States approve law for island to manage its seas
Only foreign vessels that are able to demonstrate their fishing history in Jersey will be able to operate in the waters of the island under the licensing regime put in place by Environment Minister John Young.
The move comes amid growing tension between the Jersey and French fleets, which sparked a large protest in the port of Saint-Hélier earlier this year.
MP Young said: ‘This is, I hope, a big step forward, if not the solution, to many of these issues on how we make sure we can keep our fisheries sustainable and ensure that ‘they have a future, and we don’t. irresponsibly harming our marine environment ”.

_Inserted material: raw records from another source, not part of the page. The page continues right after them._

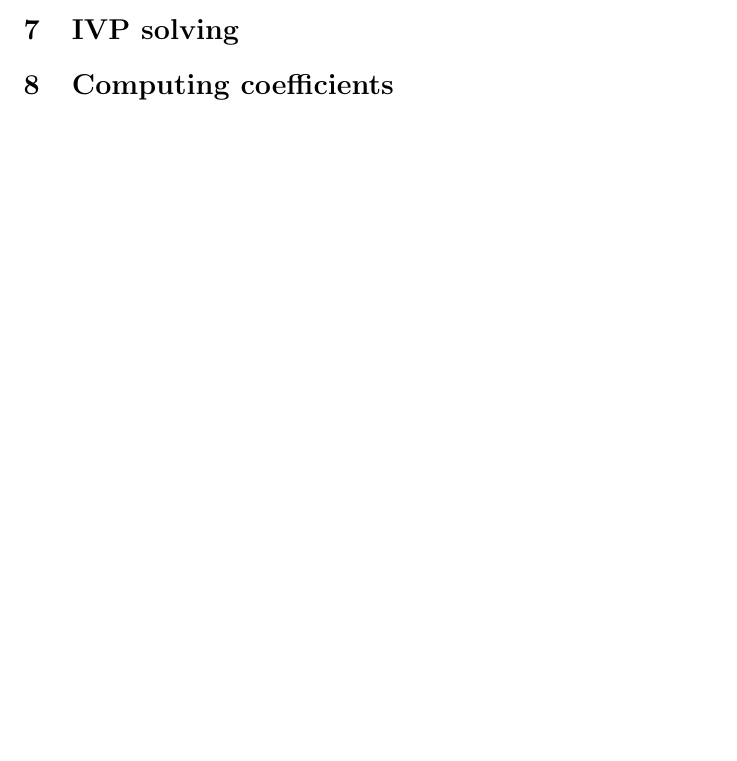
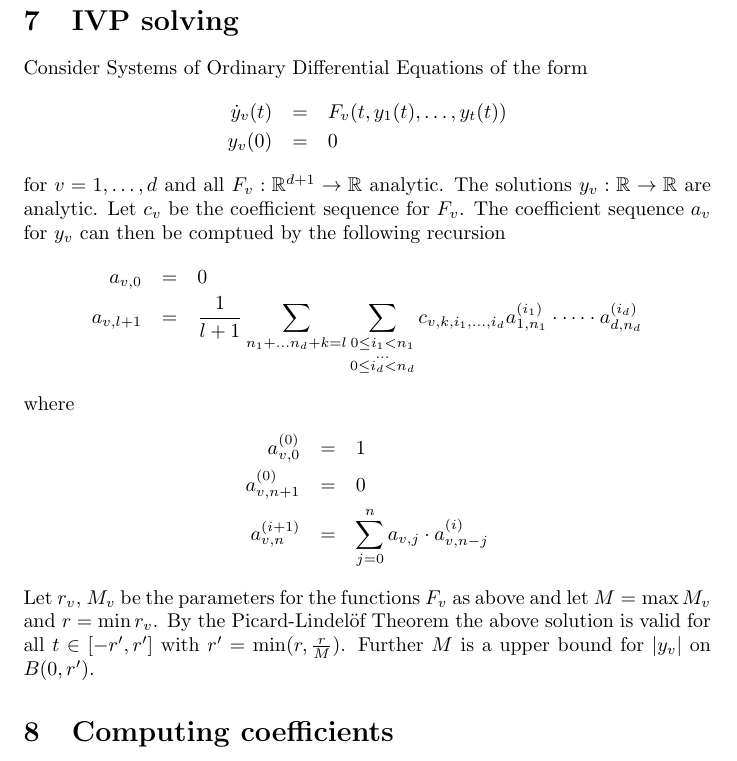
Before and after one commit to holgerthies/iRRAM-analytic, a LaTeX document (docs/analytic.tex): part of page 3 of 3 before the commit and part of page 4 of 4 after it, cut so that both start at the same text, the shorter picture padded with empty space. Compiled offline with pdfLaTeX.

Commit message:
documentation on ode solving

```diff
--- a/docs/analytic.tex
+++ b/docs/analytic.tex
@@ -31,8 +31,7 @@
 	\newcommand{\cc}{\code{C++}\xspace}
 	\newcommand{\irram}{\code{iRRAM}\xspace}
 	\newcommand{\MPFR}{\code{MPFR}\xspace}
-	\newcommand{\baana}{\code{BA\_ANA}\xspace}
-	\newcommand{\anarect}{\code{ANA\_RECT}\xspace}
+	\newcommand{\analytic}{\code{ANALYTIC}\xspace}
 	\newcommand{\powerseries}{\code{POWERSERIES}\xspace}
 	\newcommand{\real}{\code{REAL}\xspace}
 	\newcommand{\temp}{\textcolor{red}}
@@ -139,5 +138,27 @@ For some $r' < r$, Cauchy's Differentiation formula gives a bound on the derivat
 $$\abs{\frac{\partial^k}{x_j^k}f} \leq \frac{Mk!}{(r-r')^k}$$
 Thus for example $r'=\frac{r}{2}, M'=2^k\frac{Mk!}{r}$ can be chosen accordingly.
 \section{IVP solving}
+Consider Systems of Ordinary Differential Equations of the form
+\begin{eqnarray*}
+  \dot y_v(t) &=& F_v(t, y_1(t), \dots, y_t(t)) \\
+  y_v(0) &=& 0
+\end{eqnarray*}
+for $v=1,\dots,d$ and all $F_v : \RR^{d+1} \to \RR$ analytic.
+The solutions $y_v : \RR \to \RR$ are analytic.
+Let $c_v$ be the coefficient sequence for $F_v$.
+The coefficient sequence $a_v$ for $y_v$ can then be comptued by the following recursion
+\begin{eqnarray*}
+  a_{v,0} &=& 0 \\
+  a_{v, l+1} &=& \frac{1}{l+1} \sum_{n_1+\dots n_d + k = l} \sum_{\substack {0 \leq i_1 < n_1 \\ \dots\\ 0 \leq i_d < n_d}} c_{v,k,i_1,\dots,i_d} a_{1,n_1}^{(i_1)}\cdot \dots \cdot a_{d, n_d}^{(i_d)}
+\end{eqnarray*}
+where
+\begin{eqnarray*}
+ a^{(0)}_{v,0} & = & 1 \\
+ a^{(0)}_{v,n+1} & = & 0 \\
+ a^{(i+1)}_{v,n} & = & \sum_{j=0}^n a_{v,j} \cdot a_{v, n-j}^{(i)}
+\end{eqnarray*}
+Let $r_v$, $M_v$ be the parameters for the functions $F_v$ as above and let $M = \max M_v$ and $r = \min r_v$.
+By the Picard-Lindel\"{o}f Theorem the above solution is valid for all $t \in [-r', r']$ with $r' = \min(r, \frac{r}{M})$.
+Further $M$ is a upper bound for $\abs{y_v}$ on $B(0, r')$.
 \section{Computing coefficients}
 \end{document}
```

He said the terms of the post-Brexit trade and economic cooperation agreement, which replaced the Granville Bay Treaty, meant that Jersey had “ the power to run our seas. ”
Under TECA, French vessels can only access Jersey waters if they have documents proving historical activity on the island.
A fishing amnesty period to allow European vessels to provide the relevant documents ends for larger vessels over 12 meters at the end of April, but has been extended for smaller vessels until June.
The minister added that the “ big difference ” between the French and Jersey fleets was that the island’s fleet contained small boats using low impact methods, such as static pots, and “ little effort dredging ”.
Tensions between the Jersey fleet and its French counterparts escalated for several months after the UK’s exit from the European Union.
And Deputy Young admitted there was “ a lot of choppy water ahead in terms of implementing this. ”
Licenses will also be based on capture data for the sake of sustainability.
The change was a “strong legal framework,” said MP Young, and “if a boat over 12 meters is fishing without a license, then it will do so against the rules.”
Members approved the change by 41 votes.
A law on illegal, unreported and unregulated (IUU) fishing was also adopted unanimously by 42 votes.
MP Young said that IUU fishing is “one of the great and serious threats to the sustainable exploitation of living aquatic resources and jeopardizes fisheries policy and management and international efforts to promote better ocean governance. “.
He said the law was an “important part” of international agreements and had to be re-enacted to “fulfill our obligation” after the UK left the EU.